Change detection outputs |
- Opening Delimiter -

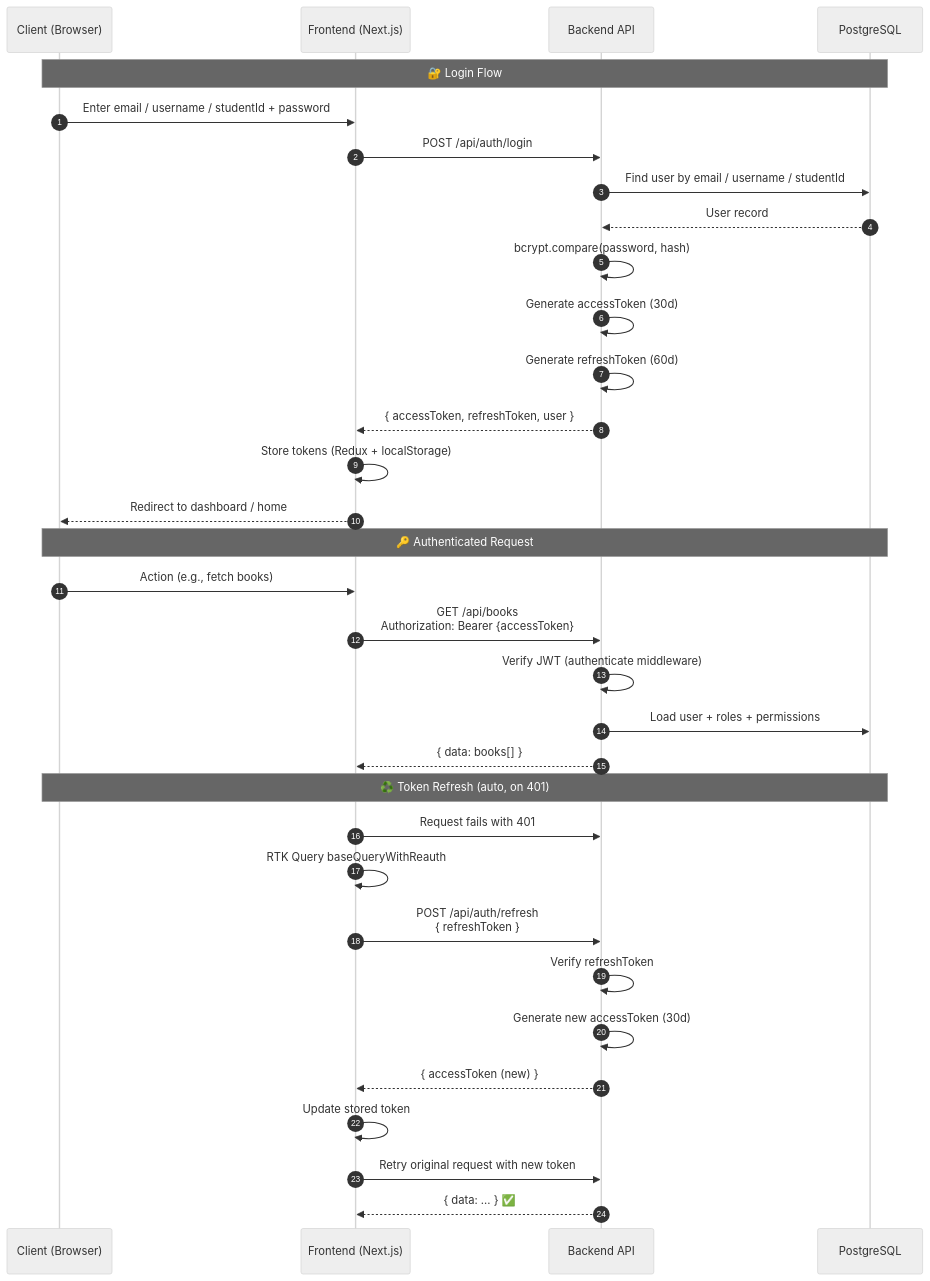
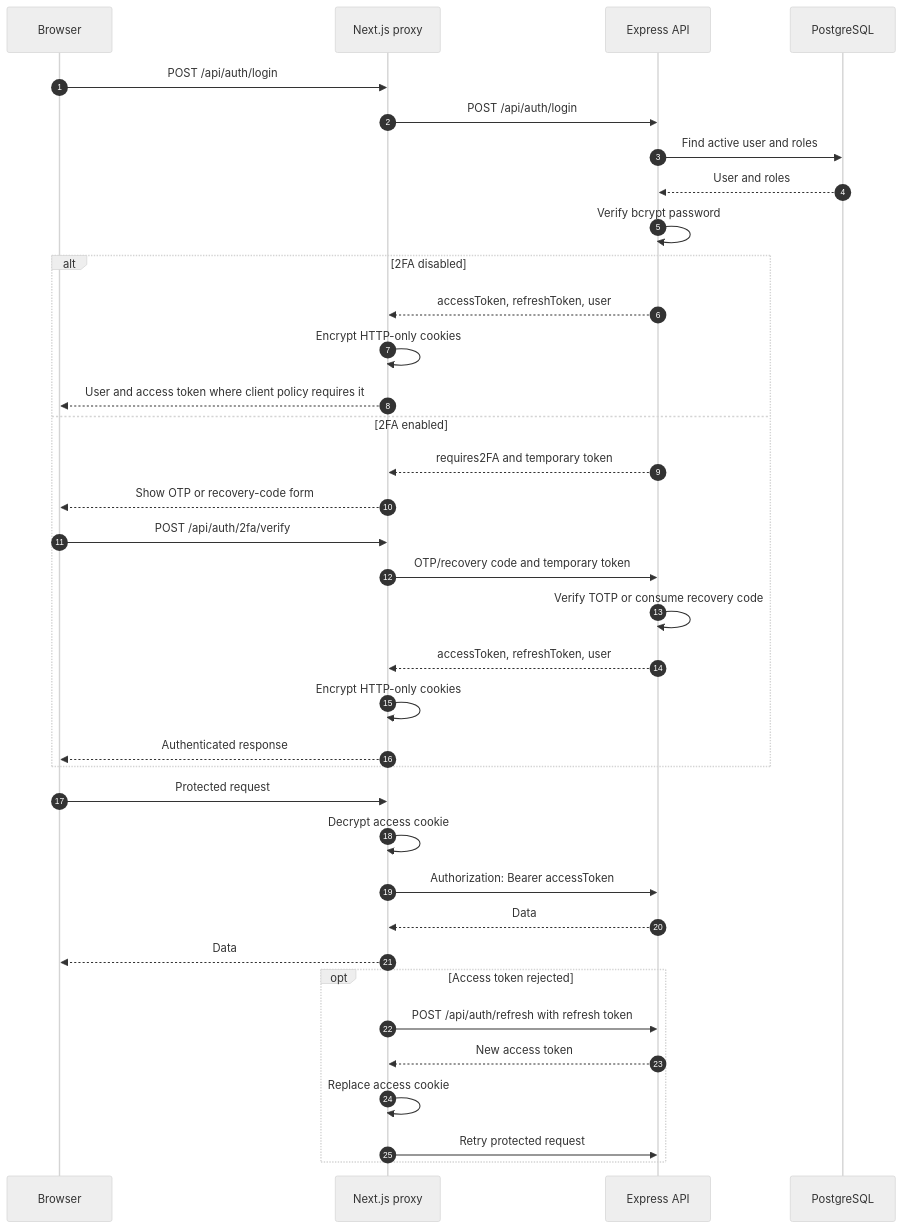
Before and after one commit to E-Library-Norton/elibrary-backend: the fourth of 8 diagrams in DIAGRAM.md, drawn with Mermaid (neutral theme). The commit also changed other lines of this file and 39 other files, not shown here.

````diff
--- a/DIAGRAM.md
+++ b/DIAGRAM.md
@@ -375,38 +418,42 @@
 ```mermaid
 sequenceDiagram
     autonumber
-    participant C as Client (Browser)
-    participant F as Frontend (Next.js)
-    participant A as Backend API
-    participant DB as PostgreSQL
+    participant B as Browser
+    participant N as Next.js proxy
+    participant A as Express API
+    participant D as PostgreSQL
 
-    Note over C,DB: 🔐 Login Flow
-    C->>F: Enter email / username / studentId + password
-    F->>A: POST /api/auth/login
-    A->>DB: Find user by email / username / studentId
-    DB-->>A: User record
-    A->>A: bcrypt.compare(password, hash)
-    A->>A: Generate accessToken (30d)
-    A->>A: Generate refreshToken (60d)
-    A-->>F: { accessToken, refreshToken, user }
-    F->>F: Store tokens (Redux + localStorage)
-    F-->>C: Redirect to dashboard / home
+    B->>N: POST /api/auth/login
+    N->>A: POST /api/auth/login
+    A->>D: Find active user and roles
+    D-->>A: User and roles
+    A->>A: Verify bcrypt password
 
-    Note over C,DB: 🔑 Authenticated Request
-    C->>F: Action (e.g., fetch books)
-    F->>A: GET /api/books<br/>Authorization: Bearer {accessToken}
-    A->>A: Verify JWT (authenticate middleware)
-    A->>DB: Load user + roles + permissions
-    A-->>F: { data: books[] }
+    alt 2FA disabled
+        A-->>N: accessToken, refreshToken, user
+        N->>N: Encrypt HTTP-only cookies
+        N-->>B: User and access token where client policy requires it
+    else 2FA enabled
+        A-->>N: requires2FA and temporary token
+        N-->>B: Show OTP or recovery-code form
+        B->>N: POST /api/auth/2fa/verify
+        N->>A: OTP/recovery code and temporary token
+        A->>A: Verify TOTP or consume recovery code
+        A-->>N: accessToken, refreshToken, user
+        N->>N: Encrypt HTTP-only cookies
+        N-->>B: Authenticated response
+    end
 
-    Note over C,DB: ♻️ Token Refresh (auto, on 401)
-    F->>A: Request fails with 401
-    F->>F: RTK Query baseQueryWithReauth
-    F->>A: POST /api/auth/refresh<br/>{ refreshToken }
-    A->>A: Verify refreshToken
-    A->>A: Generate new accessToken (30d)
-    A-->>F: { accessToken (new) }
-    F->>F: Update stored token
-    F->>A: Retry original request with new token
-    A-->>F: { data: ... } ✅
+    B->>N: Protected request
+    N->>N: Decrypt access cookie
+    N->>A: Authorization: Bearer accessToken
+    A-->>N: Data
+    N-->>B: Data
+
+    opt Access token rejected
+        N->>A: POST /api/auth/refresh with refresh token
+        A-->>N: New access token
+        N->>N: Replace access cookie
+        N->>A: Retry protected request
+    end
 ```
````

- Closing Delimiter -

What the exercise asks | All entries above, minus the pictures, should be repeated exactly.

Response to the task |
Before and after one commit to E-Library-Norton/elibrary-backend: the fourth of 8 diagrams in DIAGRAM.md, drawn with Mermaid (neutral theme). The commit also changed other lines of this file and 39 other files, not shown here.

````diff
--- a/DIAGRAM.md
+++ b/DIAGRAM.md
@@ -375,38 +418,42 @@
 ```mermaid
 sequenceDiagram
     autonumber
-    participant C as Client (Browser)
-    participant F as Frontend (Next.js)
-    participant A as Backend API
-    participant DB as PostgreSQL
+    participant B as Browser
+    participant N as Next.js proxy
+    participant A as Express API
+    participant D as PostgreSQL
 
-    Note over C,DB: 🔐 Login Flow
-    C->>F: Enter email / username / studentId + password
-    F->>A: POST /api/auth/login
-    A->>DB: Find user by email / username / studentId
-    DB-->>A: User record
-    A->>A: bcrypt.compare(password, hash)
-    A->>A: Generate accessToken (30d)
-    A->>A: Generate refreshToken (60d)
-    A-->>F: { accessToken, refreshToken, user }
-    F->>F: Store tokens (Redux + localStorage)
-    F-->>C: Redirect to dashboard / home
+    B->>N: POST /api/auth/login
+    N->>A: POST /api/auth/login
+    A->>D: Find active user and roles
+    D-->>A: User and roles
+    A->>A: Verify bcrypt password
 
-    Note over C,DB: 🔑 Authenticated Request
-    C->>F: Action (e.g., fetch books)
-    F->>A: GET /api/books<br/>Authorization: Bearer {accessToken}
-    A->>A: Verify JWT (authenticate middleware)
-    A->>DB: Load user + roles + permissions
-    A-->>F: { data: books[] }
+    alt 2FA disabled
+        A-->>N: accessToken, refreshToken, user
+        N->>N: Encrypt HTTP-only cookies
+        N-->>B: User and access token where client policy requires it
+    else 2FA enabled
+        A-->>N: requires2FA and temporary token
+        N-->>B: Show OTP or recovery-code form
+        B->>N: POST /api/auth/2fa/verify
+        N->>A: OTP/recovery code and temporary token
+        A->>A: Verify TOTP or consume recovery code
+        A-->>N: accessToken, refreshToken, user
+        N->>N: Encrypt HTTP-only cookies
+        N-->>B: Authenticated response
+    end
 
-    Note over C,DB: ♻️ Token Refresh (auto, on 401)
-    F->>A: Request fails with 401
-    F->>F: RTK Query baseQueryWithReauth
-    F->>A: POST /api/auth/refresh<br/>{ refreshToken }
-    A->>A: Verify refreshToken
-    A->>A: Generate new accessToken (30d)
-    A-->>F: { accessToken (new) }
-    F->>F: Update stored token
-    F->>A: Retry original request with new token
-    A-->>F: { data: ... } ✅
+    B->>N: Protected request
+    N->>N: Decrypt access cookie
+    N->>A: Authorization: Bearer accessToken
+    A-->>N: Data
+    N-->>B: Data
+
+    opt Access token rejected
+        N->>A: POST /api/auth/refresh with refresh token
+        A-->>N: New access token
+        N->>N: Replace access cookie
+        N->>A: Retry protected request
+    end
 ```
````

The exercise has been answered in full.